:: Exercise ::
The answer is the full listing restated exactly, without any pictures.

:: Task material ::

============

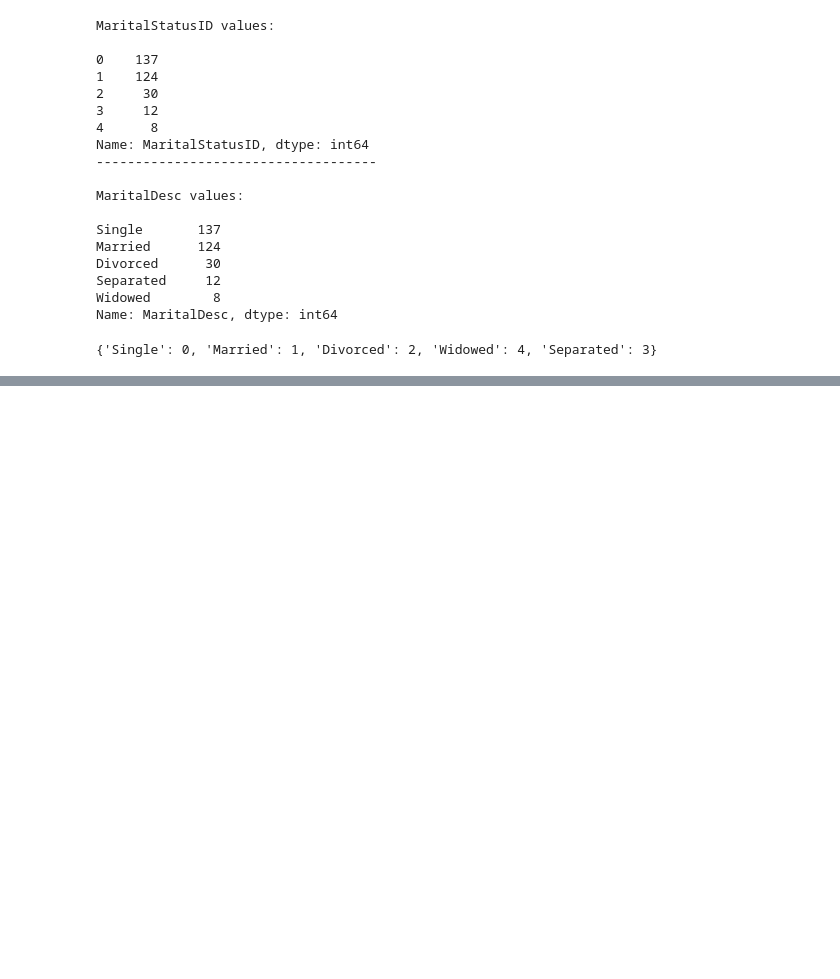
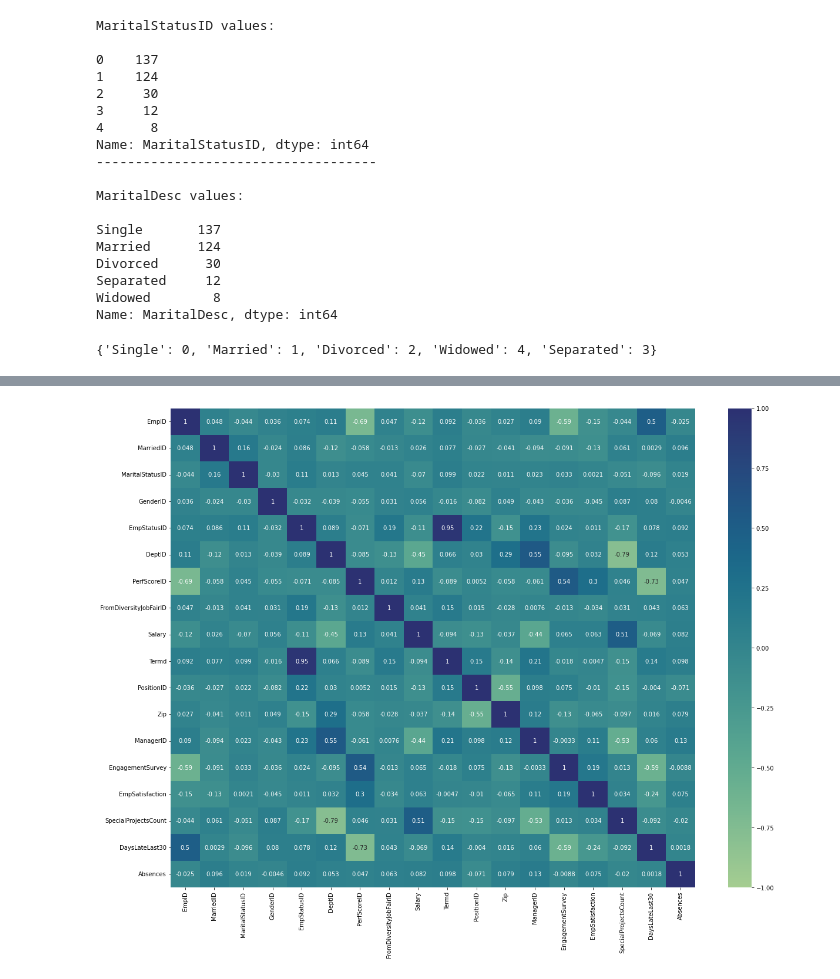
Before and after one commit to AnaSeoane/HR-Project, a Jupyter notebook: Exploring HR_Dataset.ipynb, the cells around one changed output, grey strips where cells are left out. Saved outputs shown, nothing was run; the diff lists cells and outputs as text; code cells hidden in the pictures; blank space fills up the shorter version.

```diff
--- a/Exploring HR_Dataset.ipynb
+++ b/Exploring HR_Dataset.ipynb
@@ -15,0 +64,2 @@ hr_dataset.head()
+# %%
+hr_dataset['DOB'] = pd.to_datetime(hr_dataset['DOB'], format='%m/%d/%y')
@@ -217,0 +248,7 @@ ___
+# %%
+# Let's check main relations in numeric categories:
+plt.figure(figsize = (20,15))
+sns.heatmap(hr_dataset.corr(), cmap = "crest", annot = True,
+            vmin = -1, vmax = 1);
+# %% [output]
+[figure, added]
```
Also changed, not shown: parts of 35 cells of this notebook, 1 other file.
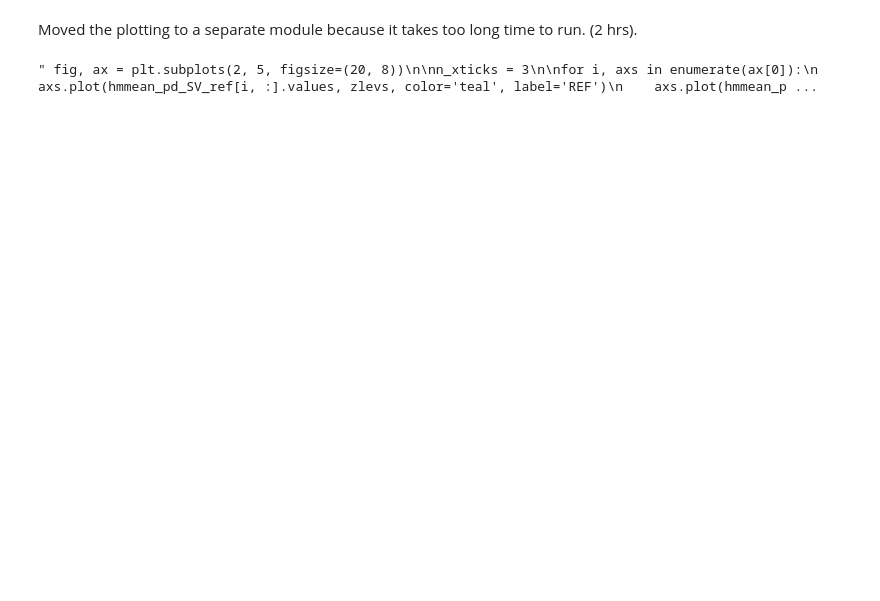
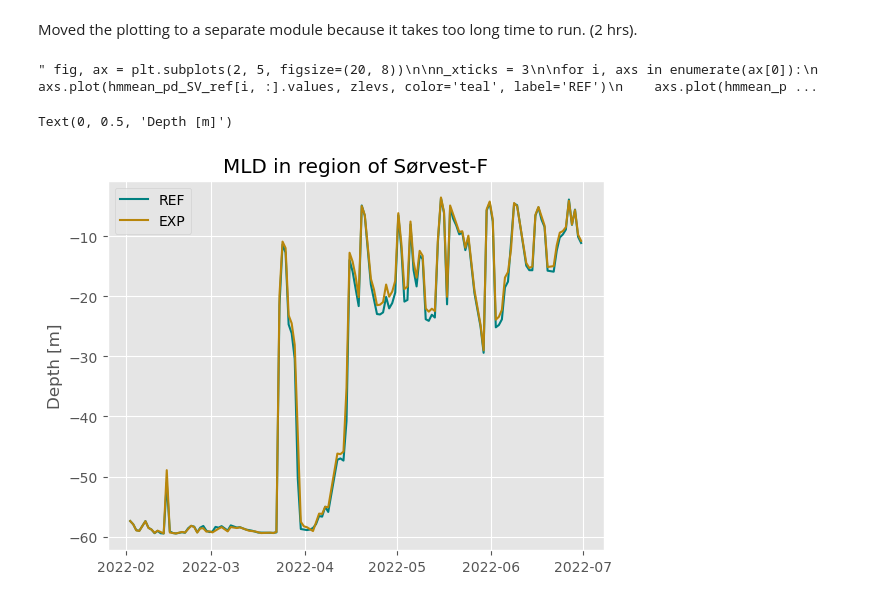
Before and after one commit to kjes4pres/MET_sommer25, a Jupyter notebook: Mixed_layer_depth/MLD.ipynb, the cells around one changed output. Drawn from its saved outputs; the diff is of its cells as text; code cells hidden in the pictures; blank space fills up the shorter version.

```diff
--- a/Mixed_layer_depth/MLD.ipynb
+++ b/Mixed_layer_depth/MLD.ipynb
@@ -484,3 +487,21 @@ plt.tight_layout(rect=[0, 0, 1, 0.93])
 plt.savefig('Figures/pd_mld_SVF_NVC.png') """
 # %% [output]
 " fig, ax = plt.subplots(2, 5, figsize=(20, 8))\n\nn_xticks = 3\n\nfor i, axs in enumerate(ax[0]):\n    axs.plot(hmmean_pd_SV_ref[i, :].values, zlevs, color='teal', label='REF')\n    axs.plot(hmmean_p ...
+# %%
+# Time evolution of mixed layer depth in study area
+mld_SV_ref = ref_SV.mld.mean(dim=['eta_rho', 'xi_rho'])
+mld_SV_exp = exp_SV.mld.mean(dim=['eta_rho', 'xi_rho'])
+
+mld_NV_ref = ref_NV.mld.mean(dim=['eta_rho', 'xi_rho'])
+mld_NV_exp = exp_NV.mld.mean(dim=['eta_rho', 'xi_rho'])
+# %%
+fig, ax = plt.subplots()
+
+ax.plot(mld_SV_ref.ocean_time, mld_SV_ref, color='teal', label='REF')
+ax.plot(mld_SV_ref.ocean_time, mld_SV_exp, color='darkgoldenrod', label='EXP')
+ax.set_title('MLD in region of Sørvest-F')
+ax.legend()
+ax.set_ylabel('Depth [m]')
+# %% [output]
+Text(0, 0.5, 'Depth [m]')
+[figure, added]
```
Also changed, not shown: parts of 12 cells of this notebook.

============

:: Result ::
Before and after one commit to AnaSeoane/HR-Project, a Jupyter notebook: Exploring HR_Dataset.ipynb, the cells around one changed output, grey strips where cells are left out. Saved outputs shown, nothing was run; the diff lists cells and outputs as text; code cells hidden in the pictures; blank space fills up the shorter version.

```diff
--- a/Exploring HR_Dataset.ipynb
+++ b/Exploring HR_Dataset.ipynb
@@ -15,0 +64,2 @@ hr_dataset.head()
+# %%
+hr_dataset['DOB'] = pd.to_datetime(hr_dataset['DOB'], format='%m/%d/%y')
@@ -217,0 +248,7 @@ ___
+# %%
+# Let's check main relations in numeric categories:
+plt.figure(figsize = (20,15))
+sns.heatmap(hr_dataset.corr(), cmap = "crest", annot = True,
+            vmin = -1, vmax = 1);
+# %% [output]
+[figure, added]
```
Also changed, not shown: parts of 35 cells of this notebook, 1 other file.
Before and after one commit to kjes4pres/MET_sommer25, a Jupyter notebook: Mixed_layer_depth/MLD.ipynb, the cells around one changed output. Drawn from its saved outputs; the diff is of its cells as text; code cells hidden in the pictures; blank space fills up the shorter version.

```diff
--- a/Mixed_layer_depth/MLD.ipynb
+++ b/Mixed_layer_depth/MLD.ipynb
@@ -484,3 +487,21 @@ plt.tight_layout(rect=[0, 0, 1, 0.93])
 plt.savefig('Figures/pd_mld_SVF_NVC.png') """
 # %% [output]
 " fig, ax = plt.subplots(2, 5, figsize=(20, 8))\n\nn_xticks = 3\n\nfor i, axs in enumerate(ax[0]):\n    axs.plot(hmmean_pd_SV_ref[i, :].values, zlevs, color='teal', label='REF')\n    axs.plot(hmmean_p ...
+# %%
+# Time evolution of mixed layer depth in study area
+mld_SV_ref = ref_SV.mld.mean(dim=['eta_rho', 'xi_rho'])
+mld_SV_exp = exp_SV.mld.mean(dim=['eta_rho', 'xi_rho'])
+
+mld_NV_ref = ref_NV.mld.mean(dim=['eta_rho', 'xi_rho'])
+mld_NV_exp = exp_NV.mld.mean(dim=['eta_rho', 'xi_rho'])
+# %%
+fig, ax = plt.subplots()
+
+ax.plot(mld_SV_ref.ocean_time, mld_SV_ref, color='teal', label='REF')
+ax.plot(mld_SV_ref.ocean_time, mld_SV_exp, color='darkgoldenrod', label='EXP')
+ax.set_title('MLD in region of Sørvest-F')
+ax.legend()
+ax.set_ylabel('Depth [m]')
+# %% [output]
+Text(0, 0.5, 'Depth [m]')
+[figure, added]
```
Also changed, not shown: parts of 12 cells of this notebook.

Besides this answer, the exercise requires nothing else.